Carrie Paechter's tribute to her grandfather

Carrie Paechter's tribute to her grandfather

I began to piece together the story of the Paechter children after they came to England from this 2016 posting by a British social scientist named Carrie Paechter. She refers to her father George Paechter, who must be the second son of Kurt and Grete Paechter. In Germany, he was named Gerd. 

The essay by Carrie Paechter was part of a project about the memory of war at an interdisciplinary college of the University of London where she was then a professor. Keep in mind that her memories of her grandfather are second-hand. They are stories she heard from her father. 

Celebrated in the First World War, and gassed in Auschwitz: my grandfather's history

My colleague Richard Grayson has recently been encouraging academics at Goldsmiths to explore their family histories, as part of the onset of the 100 year commemoration of the First World War. Mine is just one example of how the wartime sacrifice of German Jews counted for nothing after Hitler came to power.

My grandfather, Curt Julius Paechter, was one of the many German Jews to fight in World War One. He served for the whole of the war; from 4 August 1914 to 28 December 1918 (the records from his later employment at the Disconto-Gesellschaft show this).  He had already had two periods in the army: a whole year from 1910 to 1911, and a further six weeks in 1913, presumably as part of the military service required of fit male German citizens.

Curt was one of the many German soldiers awarded the Iron Cross First Class, and achieved the rank of Leutnant. When he joined the Disconto-Gessellschaft he described himself as Leutnant  der Reserve, presumably because he was no longer on active service.

A story about him told by my father, George Paechter, is all we know of his active service, but it shows that he was brave under fire: "Curt was in the cavalry, and, at one time, had to cross an avenue in woodland down which the enemy were firing intermittent cannons. He didn't time his crossing very well: his horse was decapitated, but managed to carry him over to the other side before collapsing."

Curt was very much an assimilated German Jew. The only description we have of him is from the memoirs of my great-aunt, Anneliese Landau, who left Germany in 1939 and was the only member of that generation of my family to survive.

She describes her first impressions of him as: “a slender, middle-sized  young man with steel-blue eyes, a slightly balding head and a blond moustache. The erect figure seemed to be a model of a Prussian E.K.1 officer of the First World War: correctness all over, a face that seemed set for making decisions which no one could change, hardly even he himself who had originally made them.”

In civilian life, Curt was a lawyer, and in 1920 he took up a position as head of the law department of the Disconto-Gessellschaft, which later became part of the Deutsche Bank, specialising in their property holdings.

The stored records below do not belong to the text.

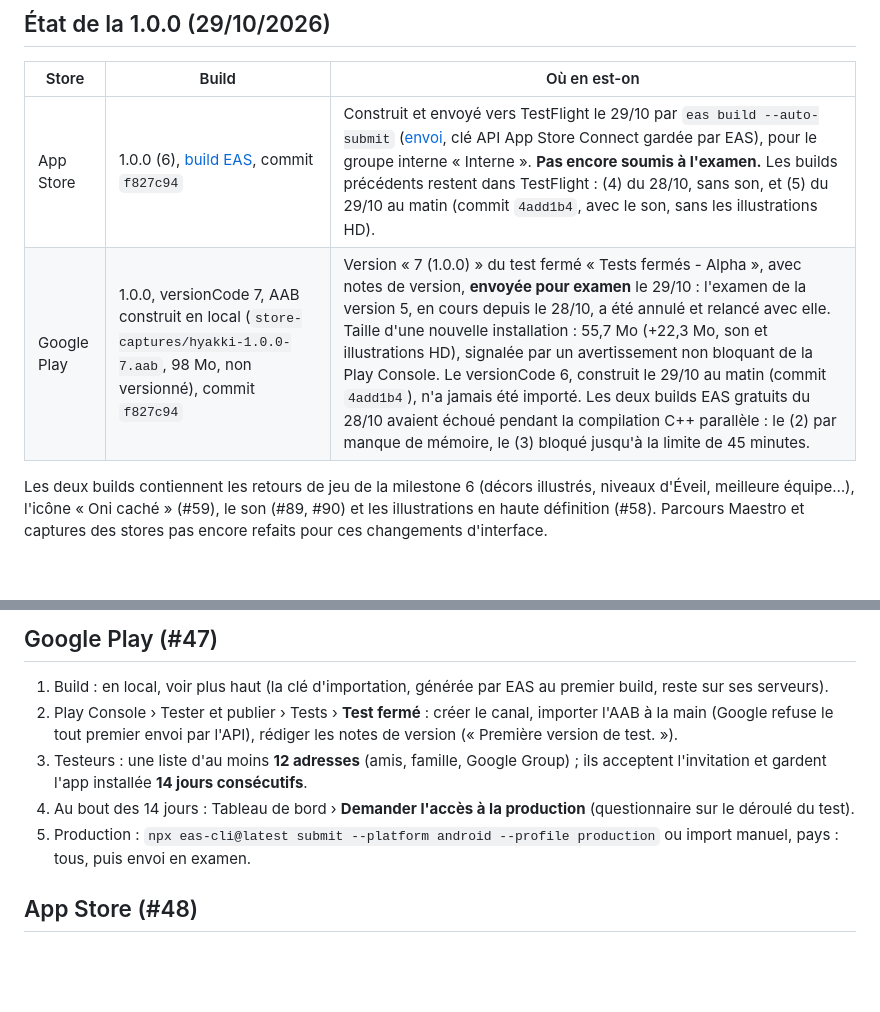
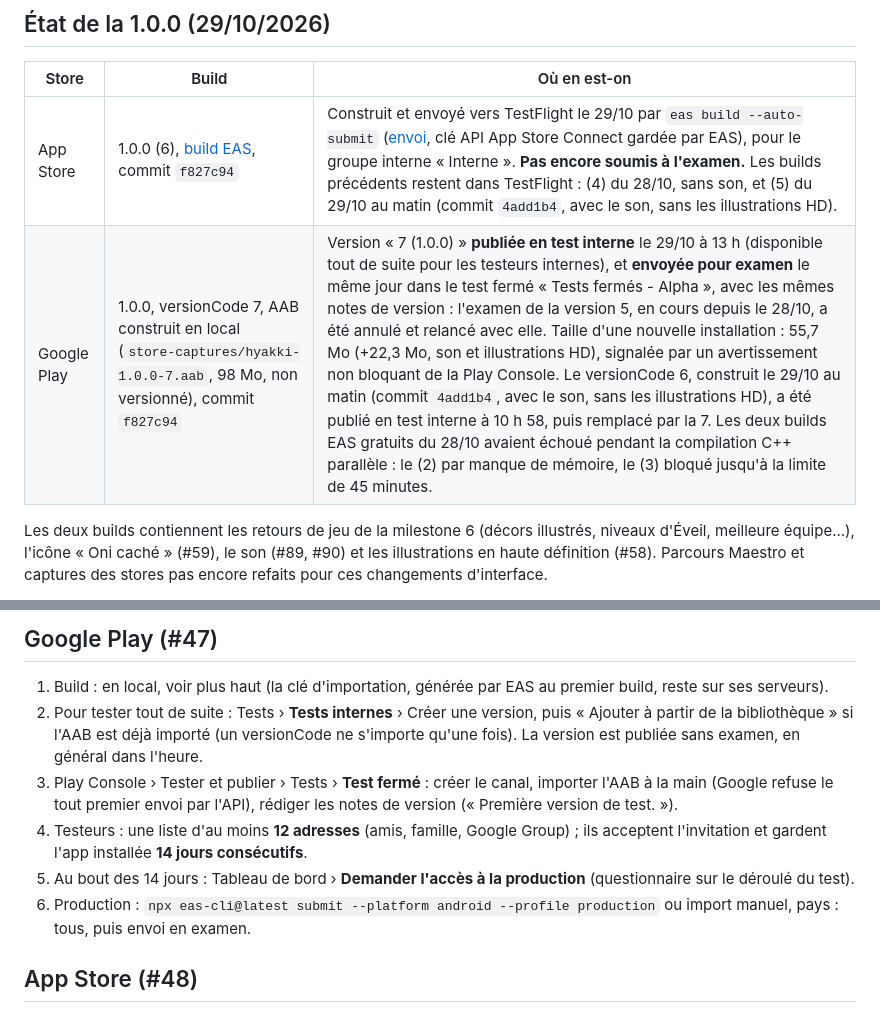
Before and after one commit to YannVogel/hyakki, a Markdown page: docs/store/publication.md, 2 parts joined by grey strips. Drawn GitHub-style; blank space fills up the shorter version.

Commit message:
docs(store): consigne les versions Android 6 et 7 en test interne
Correction : le versionCode 6 n'était pas « jamais importé », il a été
publié en test interne le 29/10 à 10 h 58. La 7 l'y remplace depuis
13 h, en plus de son examen dans le test fermé. La procédure Google Play
décrit le test interne pour essayer une version tout de suite, et
rappelle de reprendre l'AAB dans la bibliothèque (un versionCode ne
s'importe qu'une fois).

Co-Authored-By: Claude Opus 5.5 <noreply@anthropic.com>

```diff
--- a/docs/store/publication.md
+++ b/docs/store/publication.md
@@ -19,7 +19,7 @@ Procédure pour publier Hyakki sur Google Play (#47) et l'App Store (#48). Les b
 | Store | Build | Où en est-on |
 |---|---|---|
 | App Store | 1.0.0 (6), [build EAS](https://expo.dev/accounts/yannvogel/projects/hyakki/builds/9abe1af4-6bec-407e-a701-647ef93b3d54), commit `f827c94` | Construit et envoyé vers TestFlight le 29/10 par `eas build --auto-submit` ([envoi](https://expo.dev/accounts/yannvogel/projects/hyakki/submissions/ae90104e-81ba-4208-8c5b-41c258a0a02f), clé API App Store Connect gardée par EAS), pour le groupe interne « Interne ». **Pas encore soumis à l'examen.** Les builds précédents restent dans TestFlight : (4) du 28/10, sans son, et (5) du 29/10 au matin (commit `4add1b4`, avec le son, sans les illustrations HD). |
-| Google Play | 1.0.0, versionCode 7, AAB construit en local (`store-captures/hyakki-1.0.0-7.aab`, 98 Mo, non versionné), commit `f827c94` | Version « 7 (1.0.0) » du test fermé « Tests fermés - Alpha », avec notes de version, **envoyée pour examen** le 29/10 : l'examen de la version 5, en cours depuis le 28/10, a été annulé et relancé avec elle. Taille d'une nouvelle installation : 55,7 Mo (+22,3 Mo, son et illustrations HD), signalée par un avertissement non bloquant de la Play Console. Le versionCode 6, construit le 29/10 au matin (commit `4add1b4`), n'a jamais été importé. Les deux builds EAS gratuits du 28/10 avaient échoué pendant la compilation C++ parallèle : le (2) par manque de mémoire, le (3) bloqué jusqu'à la limite de 45 minutes. |
+| Google Play | 1.0.0, versionCode 7, AAB construit en local (`store-captures/hyakki-1.0.0-7.aab`, 98 Mo, non versionné), commit `f827c94` | Version « 7 (1.0.0) » **publiée en test interne** le 29/10 à 13 h (disponible tout de suite pour les testeurs internes), et **envoyée pour examen** le même jour dans le test fermé « Tests fermés - Alpha », avec les mêmes notes de version : l'examen de la version 5, en cours depuis le 28/10, a été annulé et relancé avec elle. Taille d'une nouvelle installation : 55,7 Mo (+22,3 Mo, son et illustrations HD), signalée par un avertissement non bloquant de la Play Console. Le versionCode 6, construit le 29/10 au matin (commit `4add1b4`, avec le son, sans les illustrations HD), a été publié en test interne à 10 h 58, puis remplacé par la 7. Les deux builds EAS gratuits du 28/10 avaient échoué pendant la compilation C++ parallèle : le (2) par manque de mémoire, le (3) bloqué jusqu'à la limite de 45 minutes. |
 
 Les deux builds contiennent les retours de jeu de la milestone 6 (décors illustrés, niveaux d'Éveil, meilleure équipe…), l'icône « Oni caché » (#59), le son (#89, #90) et les illustrations en haute définition (#58). Parcours Maestro et captures des stores pas encore refaits pour ces changements d'interface.
 
@@ -34,10 +34,11 @@ Compter une vingtaine de minutes de compilation. Le fichier AAB (environ 100 Mo
 ## Google Play (#47)
 
 1. Build : en local, voir plus haut (la clé d'importation, générée par EAS au premier build, reste sur ses serveurs).
-2. Play Console › Tester et publier › Tests › **Test fermé** : créer le canal, importer l'AAB à la main (Google refuse le tout premier envoi par l'API), rédiger les notes de version (« Première version de test. »).
-3. Testeurs : une liste d'au moins **12 adresses** (amis, famille, Google Group) ; ils acceptent l'invitation et gardent l'app installée **14 jours consécutifs**.
-4. Au bout des 14 jours : Tableau de bord › **Demander l'accès à la production** (questionnaire sur le déroulé du test).
-5. Production : `npx eas-cli@latest submit --platform android --profile production` ou import manuel, pays : tous, puis envoi en examen.
+2. Pour tester tout de suite : Tests › **Tests internes** › Créer une version, puis « Ajouter à partir de la bibliothèque » si l'AAB est déjà importé (un versionCode ne s'importe qu'une fois). La version est publiée sans examen, en général dans l'heure.
+3. Play Console › Tester et publier › Tests › **Test fermé** : créer le canal, importer l'AAB à la main (Google refuse le tout premier envoi par l'API), rédiger les notes de version (« Première version de test. »).
+4. Testeurs : une liste d'au moins **12 adresses** (amis, famille, Google Group) ; ils acceptent l'invitation et gardent l'app installée **14 jours consécutifs**.
+5. Au bout des 14 jours : Tableau de bord › **Demander l'accès à la production** (questionnaire sur le déroulé du test).
+6. Production : `npx eas-cli@latest submit --platform android --profile production` ou import manuel, pays : tous, puis envoi en examen.
 
 ## App Store (#48)
 
```
Also changed, not shown: docs/PROGRESS.md (+1 -1 lines).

Following the rise of the Nazis in the 1930s, he was dismissed from this job, because Jews were no longer permitted to work as lawyers in such organisations.

Following Kristallnacht, he was arrested on 9 November 1938 and imprisoned for three months. After this, he sent his three children, including my father, to England as refugees. He and my grandmother Grete remained in Berlin to take care of their own parents.

Grete died from appendicitis in 1941 and Curt remained in Berlin with his mother and in-laws until 1942. In that year, he was deported to Theresienstadt. From there, probably sometime in 1944, he was sent to Auschwitz, where he died, probably in the gas chambers. There is a Stolperstein (stumbling block) in his memory outside the apartment block in which the family lived at 61 Nassauischestrasse in Berlin.